Work item: Restate the records underneath, keeping each one exactly the same.

Listed records:
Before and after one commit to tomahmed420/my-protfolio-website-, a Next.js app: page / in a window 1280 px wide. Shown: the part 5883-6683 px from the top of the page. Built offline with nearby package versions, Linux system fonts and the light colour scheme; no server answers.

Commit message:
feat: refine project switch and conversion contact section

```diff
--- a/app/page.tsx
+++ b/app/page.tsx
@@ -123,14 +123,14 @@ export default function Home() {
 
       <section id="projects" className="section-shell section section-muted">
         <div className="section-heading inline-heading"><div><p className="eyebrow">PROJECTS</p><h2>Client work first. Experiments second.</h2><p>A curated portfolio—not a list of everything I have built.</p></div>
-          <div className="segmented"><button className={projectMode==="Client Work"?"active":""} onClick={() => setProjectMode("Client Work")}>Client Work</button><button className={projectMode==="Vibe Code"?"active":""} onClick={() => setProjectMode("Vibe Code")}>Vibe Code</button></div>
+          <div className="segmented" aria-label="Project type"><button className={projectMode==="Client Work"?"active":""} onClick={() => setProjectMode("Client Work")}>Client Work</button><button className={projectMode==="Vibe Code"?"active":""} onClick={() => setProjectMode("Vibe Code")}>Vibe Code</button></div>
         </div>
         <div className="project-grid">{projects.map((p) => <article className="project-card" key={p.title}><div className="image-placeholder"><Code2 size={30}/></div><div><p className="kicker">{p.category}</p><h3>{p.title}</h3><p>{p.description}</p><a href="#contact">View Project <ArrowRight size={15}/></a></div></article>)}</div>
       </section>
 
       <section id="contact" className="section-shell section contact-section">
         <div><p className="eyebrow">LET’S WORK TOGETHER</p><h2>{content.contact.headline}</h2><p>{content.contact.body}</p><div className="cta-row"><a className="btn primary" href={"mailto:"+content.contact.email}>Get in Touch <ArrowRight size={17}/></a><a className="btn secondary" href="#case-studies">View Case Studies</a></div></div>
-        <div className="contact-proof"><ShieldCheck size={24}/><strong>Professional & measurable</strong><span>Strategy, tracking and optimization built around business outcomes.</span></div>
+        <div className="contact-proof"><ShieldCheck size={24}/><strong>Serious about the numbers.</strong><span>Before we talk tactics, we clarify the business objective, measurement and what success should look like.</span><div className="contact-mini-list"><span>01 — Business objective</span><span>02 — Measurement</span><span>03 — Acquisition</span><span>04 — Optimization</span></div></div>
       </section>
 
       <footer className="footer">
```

Written answer:
Before and after one commit to tomahmed420/my-protfolio-website-, a Next.js app: page / in a window 1280 px wide. Shown: the part 5883-6683 px from the top of the page. Built offline with nearby package versions, Linux system fonts and the light colour scheme; no server answers.

Commit message:
feat: refine project switch and conversion contact section

```diff
--- a/app/page.tsx
+++ b/app/page.tsx
@@ -123,14 +123,14 @@ export default function Home() {
 
       <section id="projects" className="section-shell section section-muted">
         <div className="section-heading inline-heading"><div><p className="eyebrow">PROJECTS</p><h2>Client work first. Experiments second.</h2><p>A curated portfolio—not a list of everything I have built.</p></div>
-          <div className="segmented"><button className={projectMode==="Client Work"?"active":""} onClick={() => setProjectMode("Client Work")}>Client Work</button><button className={projectMode==="Vibe Code"?"active":""} onClick={() => setProjectMode("Vibe Code")}>Vibe Code</button></div>
+          <div className="segmented" aria-label="Project type"><button className={projectMode==="Client Work"?"active":""} onClick={() => setProjectMode("Client Work")}>Client Work</button><button className={projectMode==="Vibe Code"?"active":""} onClick={() => setProjectMode("Vibe Code")}>Vibe Code</button></div>
         </div>
         <div className="project-grid">{projects.map((p) => <article className="project-card" key={p.title}><div className="image-placeholder"><Code2 size={30}/></div><div><p className="kicker">{p.category}</p><h3>{p.title}</h3><p>{p.description}</p><a href="#contact">View Project <ArrowRight size={15}/></a></div></article>)}</div>
       </section>
 
       <section id="contact" className="section-shell section contact-section">
         <div><p className="eyebrow">LET’S WORK TOGETHER</p><h2>{content.contact.headline}</h2><p>{content.contact.body}</p><div className="cta-row"><a className="btn primary" href={"mailto:"+content.contact.email}>Get in Touch <ArrowRight size={17}/></a><a className="btn secondary" href="#case-studies">View Case Studies</a></div></div>
-        <div className="contact-proof"><ShieldCheck size={24}/><strong>Professional & measurable</strong><span>Strategy, tracking and optimization built around business outcomes.</span></div>
+        <div className="contact-proof"><ShieldCheck size={24}/><strong>Serious about the numbers.</strong><span>Before we talk tactics, we clarify the business objective, measurement and what success should look like.</span><div className="contact-mini-list"><span>01 — Business objective</span><span>02 — Measurement</span><span>03 — Acquisition</span><span>04 — Optimization</span></div></div>
       </section>
 
       <footer className="footer">
```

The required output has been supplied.